With Milford students starting school at 7:21 a.m.,  many will also only get about 6.5-7.5 hours of sleep per night. This then leaves them feeling worn out and exhausted throughout the day. Many will turn to a quick fix energy drink that they think will give them a boost through the day. As many as 11.6% of schools sell energy drinks in vending machines, school stores and snack bars. Nationwide, 75% of school districts do not have a policy in place regarding the sale of these types of beverages. During an interview with Kevin McKenna, Milford’s principal, he  admitted the reasoning for the sale of energy drinks in our school, “The Kickstart drinks follow enough health standards for them to be allowed in the vending machines, however it isn’t up to me what drinks are placed into them. We ultimately have a contract with Pepsi who decides what is put into the machines.”

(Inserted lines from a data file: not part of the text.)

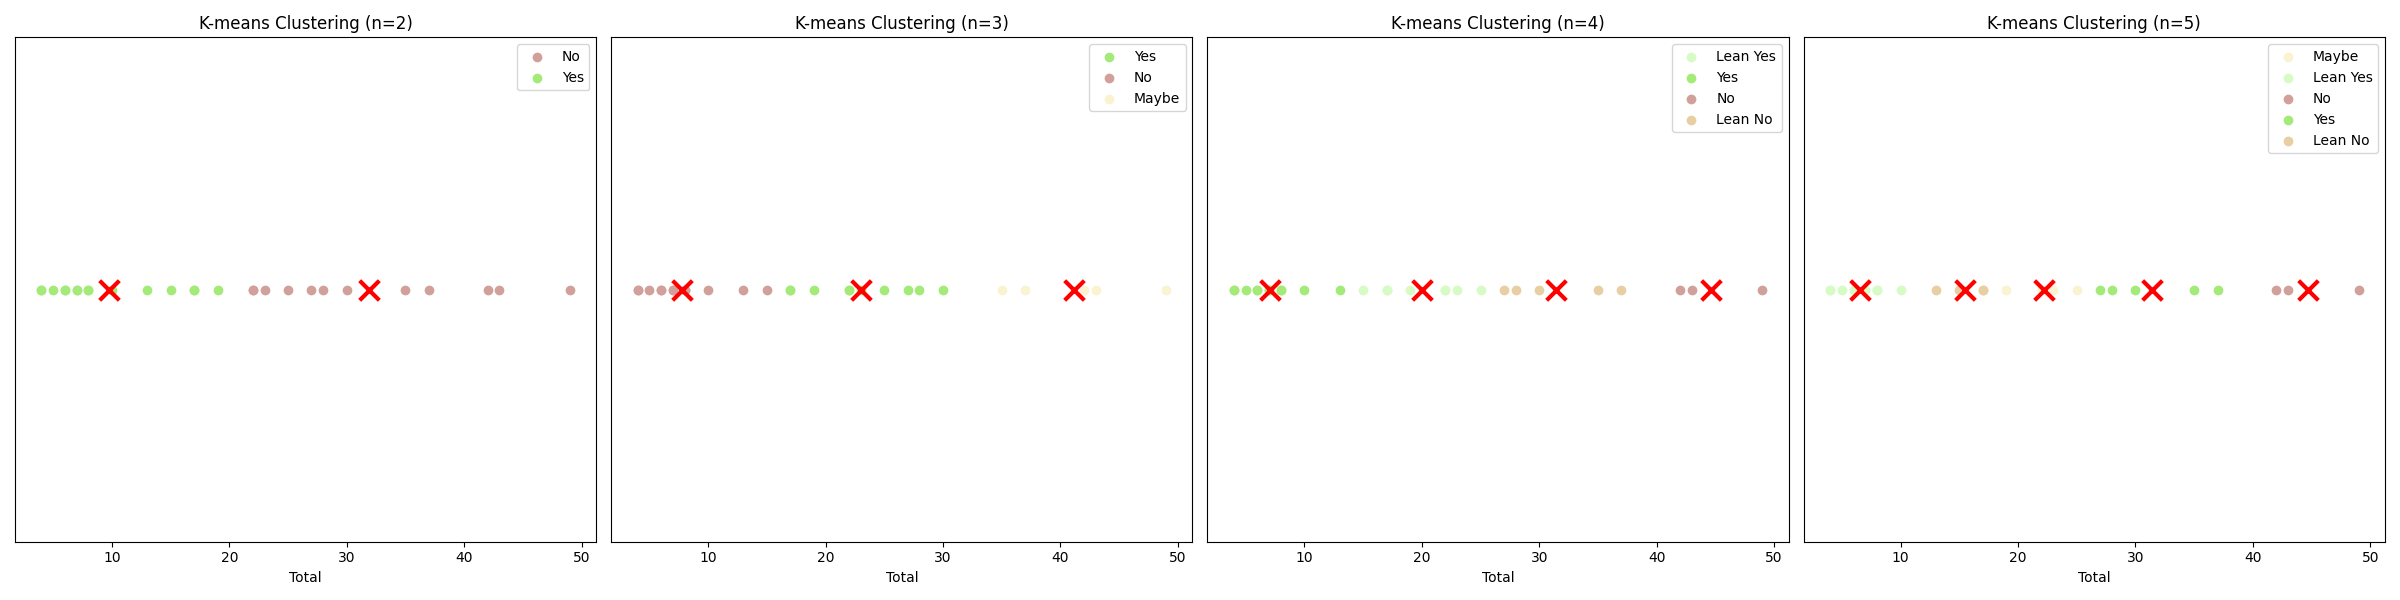
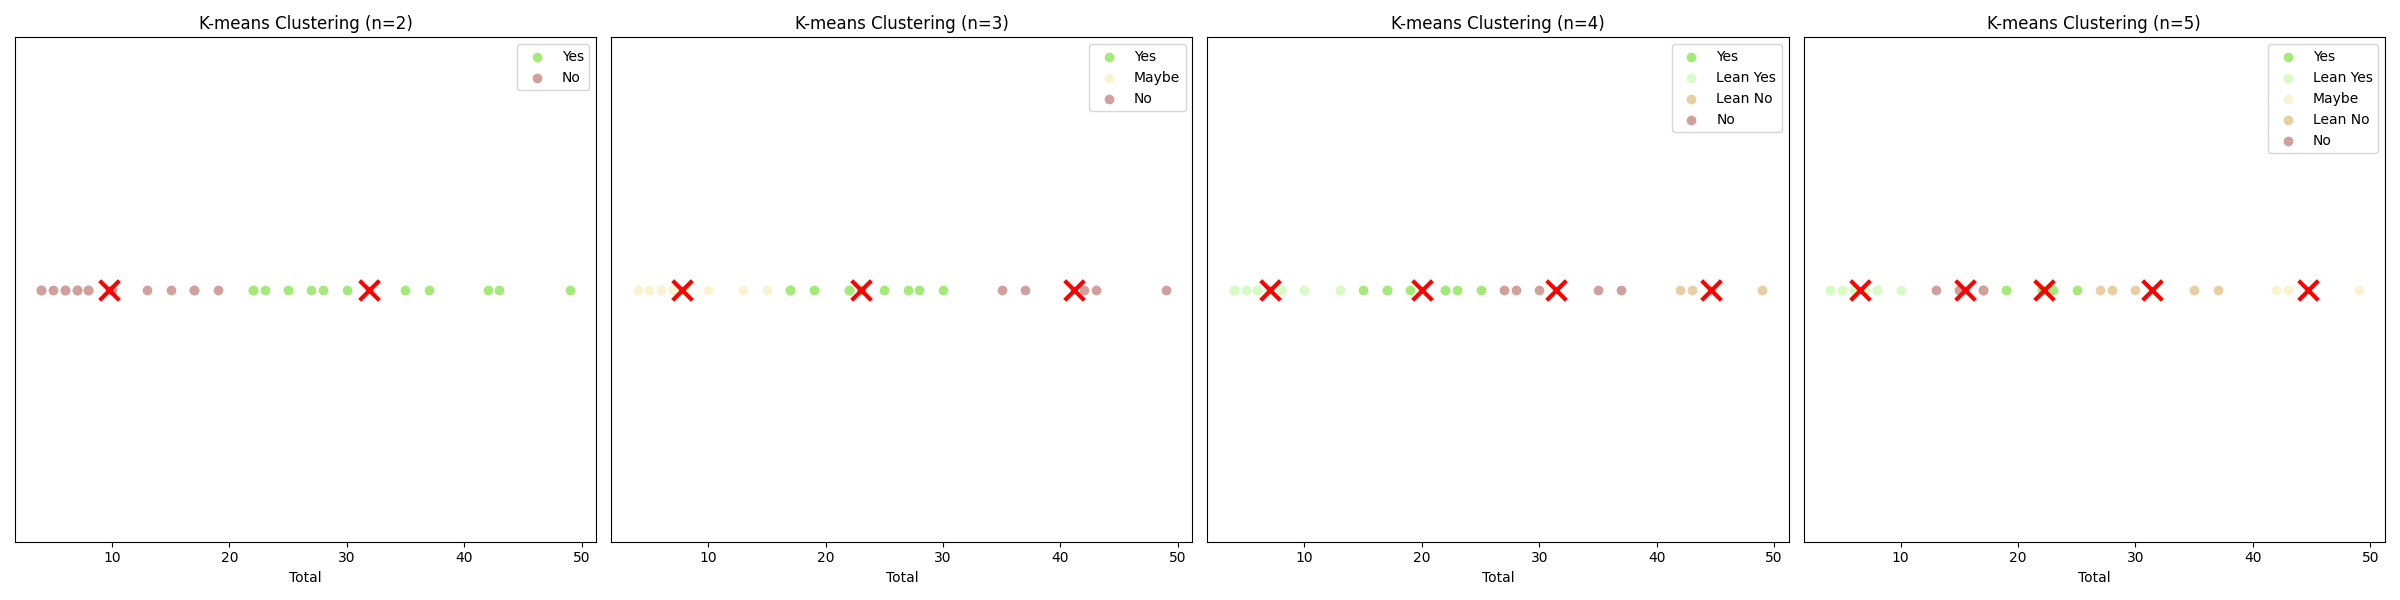
nearly there

diff --git a/scripts/kmeans.py b/scripts/kmeans.py
@@ -38,16 +38,22 @@ os.makedirs('figures', exist_ok=True)
 # Function to assign colors and names based on cluster means
 def assign_colors_and_names(kmeans, colors, names):
     cluster_means = kmeans.cluster_centers_.flatten()
-    sorted_indices = np.argsort(cluster_means)[::-1]  # Sort in descending order
-    return [colors[i] for i in sorted_indices], [names[i] for i in sorted_indices]
+    sorted_indices = np.argsort(cluster_means)
+    ordered_names = [names[len(names)-1-i] for i in range(len(names))]
+    ordered_colors = [colors[names.index(name)] for name in ordered_names]
+    return ordered_colors, ordered_names
 
 # Function to print components by cluster
 def print_components_by_cluster(kmeans, n_clusters, file, ordered_names):
     cluster_means = kmeans.cluster_centers_.flatten()
     sorted_indices = np.argsort(cluster_means)[::-1]
     for i, idx in enumerate(sorted_indices):
-        cluster_components = df[df[f'Cluster_{n_clusters}'] == idx]['Component'].tolist()
-        file.write(f"Cluster {ordered_names[i]} (Mean: {cluster_means[idx]:.2f}): {cluster_components}\n")
+        cluster_components = df[df[f'Cluster_{n_clusters}'] == idx]
+        component_means = cluster_components.groupby('Component')['Total'].mean().sort_values(ascending=False)
+        file.write(f"Cluster {ordered_names[i]} (Mean: {cluster_means[idx]:.2f}):\n")
+        for component, mean in component_means.items():
+            file.write(f"  - {component} (Mean: {mean:.2f})\n")
+        file.write("\n")
 
 # Plotting the results
 plt.figure(figsize=(24, 6))
@@ -58,6 +64,12 @@ with open('figures/kmeans_clusters.txt', 'w') as file:
         selected_names = [vote_category_names[j] for j in indexes]
         ordered_colors, ordered_names = assign_colors_and_names(kmeans, selected_colors, selected_names)
         cluster_labels = kmeans.labels_
+        
+        file.write(f"\nClustering results for n={n_clusters}:\n")
+        file.write(f"Cluster centers: {kmeans.cluster_centers_.flatten()}\n")
+        file.write(f"Ordered names: {ordered_names}\n")
+        file.write(f"Ordered colors: {ordered_colors}\n\n")
+        
         plt.subplot(1, 4, i)
         for j in range(n_clusters):
             cluster_points = total_values[cluster_labels == j]
@@ -69,7 +81,7 @@ with open('figures/kmeans_clusters.txt', 'w') as file:
         plt.legend()
 
         # Print components by cluster
-        file.write(f"\nComponents by cluster for n={n_clusters}:\n")
+        file.write(f"Components by cluster for n={n_clusters}:\n")
         print_components_by_cluster(kmeans, n_clusters, file, ordered_names)
 
 plt.tight_layout()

At Milford High School, there are select energy drinks for sale, such as Mountain Dew Kick Starts in the vending machines and Celsius in the school store. These items are known to sell out quickly. Senior Jack Preston, who works a part time job and runs track for Milford High School said, “during the week, I drink about two each day and four on the weekends, which is 18 every week.” Junior Rhys Porter admits to drinking even higher amounts of caffeine saying, “ On average I drink four to five each day depending on the type of energy drink, and in total I drink about 40 a week.” With the total amount of caffeine he drinks he is estimated to be consuming 900 mg of caffeine a day, and 6100-6300 mg of caffeine a week. According to kidshealth.org experts recommend teens get no more than 100 mg of caffeine a day. Which means Porter consumes 9x the recommended amount each day.

Caffeine addiction is not something that teens should have at such a young age. When looking to quit here are some quick tips. First of all you may think about if it really is worth it to quit, but studies have shown that quitting coffee helps you lower anxiety which can cause stress eating. Quitting can even help lower cortisol in the body which tells your body to store belly fat and it can also help lower blood pressure (Thebeet.com).

Cleveland Clinic recommends when quitting to try for flavored seltzers instead, and other non-caffeinated drinks. Getting enough sleep at night for teens can help distract from the want of caffeine in the morning. The recommended amount of sleep for teens ages 13 to 18 is 8-10 hours a night (cdc.gov). Exercise, and keeping busy can help distract yourself from withdrawal symptoms such as headaches, nausea and irritability. Another key to beating caffeine withdrawal symptoms is water, water, water.

Staying hydrated will energize your body, which may negate the need for caffeine in the first place. Quitting energy drinks can make you feel happier and more awake according to nib.com. Overall buying energy drinks drains your wallet because overtime it adds up. Next time you go to buy one think twice about what you are about to put into your body.